JOHNSON CITY - East Tennessee State University's College of Public Health has received notice that the National Institutes of Health will fund an innovative research project aimed at curbing obesity among young people.
The highly interdisciplinary grant will use Public Health students at the university as facilitators in a peer-based health education program for area high school students. The NIH grant falls under the R-01 classification and is funded at $978,000 for three years. The R-01 category is a highly competitive form of investigator-initiated research grants.
The ETSU students will facilitate group sessions that, over the course of several weeks, will promote supportive peer relationships and positive attitudes in regard to healthy eating habits and physical activity.
The research project is the culmination of the life's work of the late Dr. Tiejian Wu, a widely admired associate professor in the Department of Biostatistics and Epidemiology and the Department of Family Medicine in the James H. Quillen College of Medicine. Wu, who was known by many colleagues simply as "TJ," designed the research project and guided it through the grant submission process. He passed away earlier this year after a long battle with cancer.
Dr. Deborah Slawson, an assistant professor of Community Health, has assumed the role of lead investigator.
"This award honors TJ's efforts," Slawson said. "We miss him, and it is exciting to be part of the team that will push this forward so we can help realize his vision."
Slawson said employing college students as the lead ambassadors should increase the effectiveness of the message in high schools.
"Our students will emphasize the importance of eating healthy and living a healthy lifestyle," Slawson said.
The project will draw together ETSU faculty members from across the campus, including co-investigator Dr. Karen Schetzina, a pediatrician from the Quillen College of Medicine.

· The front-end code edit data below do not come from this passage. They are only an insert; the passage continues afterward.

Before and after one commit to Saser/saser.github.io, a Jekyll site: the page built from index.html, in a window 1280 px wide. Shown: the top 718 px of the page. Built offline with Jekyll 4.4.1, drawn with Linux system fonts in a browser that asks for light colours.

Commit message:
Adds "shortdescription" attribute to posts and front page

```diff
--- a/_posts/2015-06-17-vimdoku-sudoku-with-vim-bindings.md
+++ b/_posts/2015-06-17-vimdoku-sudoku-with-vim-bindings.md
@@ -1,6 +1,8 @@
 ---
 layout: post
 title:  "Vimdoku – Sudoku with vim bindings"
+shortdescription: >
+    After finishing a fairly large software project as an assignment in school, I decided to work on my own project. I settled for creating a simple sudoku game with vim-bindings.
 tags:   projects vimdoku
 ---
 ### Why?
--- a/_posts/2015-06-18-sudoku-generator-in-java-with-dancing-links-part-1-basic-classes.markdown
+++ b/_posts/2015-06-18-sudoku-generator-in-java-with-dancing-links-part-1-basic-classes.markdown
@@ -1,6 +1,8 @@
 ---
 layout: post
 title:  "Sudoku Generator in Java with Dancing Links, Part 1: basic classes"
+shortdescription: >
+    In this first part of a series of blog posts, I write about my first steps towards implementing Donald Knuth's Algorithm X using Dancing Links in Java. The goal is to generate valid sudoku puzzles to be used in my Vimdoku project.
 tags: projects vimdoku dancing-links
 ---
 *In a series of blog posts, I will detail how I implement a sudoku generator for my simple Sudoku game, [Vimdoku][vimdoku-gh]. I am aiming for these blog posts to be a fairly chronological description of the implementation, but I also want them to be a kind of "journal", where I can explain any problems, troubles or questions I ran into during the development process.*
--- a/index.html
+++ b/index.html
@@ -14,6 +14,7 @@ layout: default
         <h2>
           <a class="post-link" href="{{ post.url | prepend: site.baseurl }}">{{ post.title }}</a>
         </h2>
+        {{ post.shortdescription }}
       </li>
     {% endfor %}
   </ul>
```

Others engaged in the research include Dr. Mary Ann Littleton and Dr. Michael Stoots, faculty from Community Health; Dr. Diana Mozen, an associate professor of physical education; Dr. Will Dalton, assistant professor of psychology; and Bruce Behringer, associate vice president and executive director for ETSU's Office of Rural and Community Health and Community Partnerships.
Dr. Liang Wang, a former doctoral student in Public Health who has since graduated, and Dr. Michael Floyd, a licensed psychologist from the Quillen College of Medicine, were also instrumental in developing the proposal.
Dr. Randy Wykoff, dean of Public Health, noted that obesity is not only a national health threat, but also a particular concern in Tennessee. The Volunteer State is ranked 48 th among U.S. states for its percentage of residents considered obese.
"There are some data that suggest that childhood obesity in Northeast Tennessee is even worse than the state average," Wykoff said. "Dealing with this problem is a major emphasis for our college, and I am proud that this grant will allow us to both address this challenge and, at the same time, honor TJ's legacy."
Wykoff said Wu's research serves as a lasting reminder of his positive influence at ETSU.
"Even though TJ is no longer with us, we're excited that his work could make a difference for years to come," Wykoff said. "And because this is such a collaborative project - one that includes partnerships between ETSU and area high schools, as well as teamwork among faculty from throughout our university - it does reflect his spirit. TJ was the kind of person who naturally brought people together."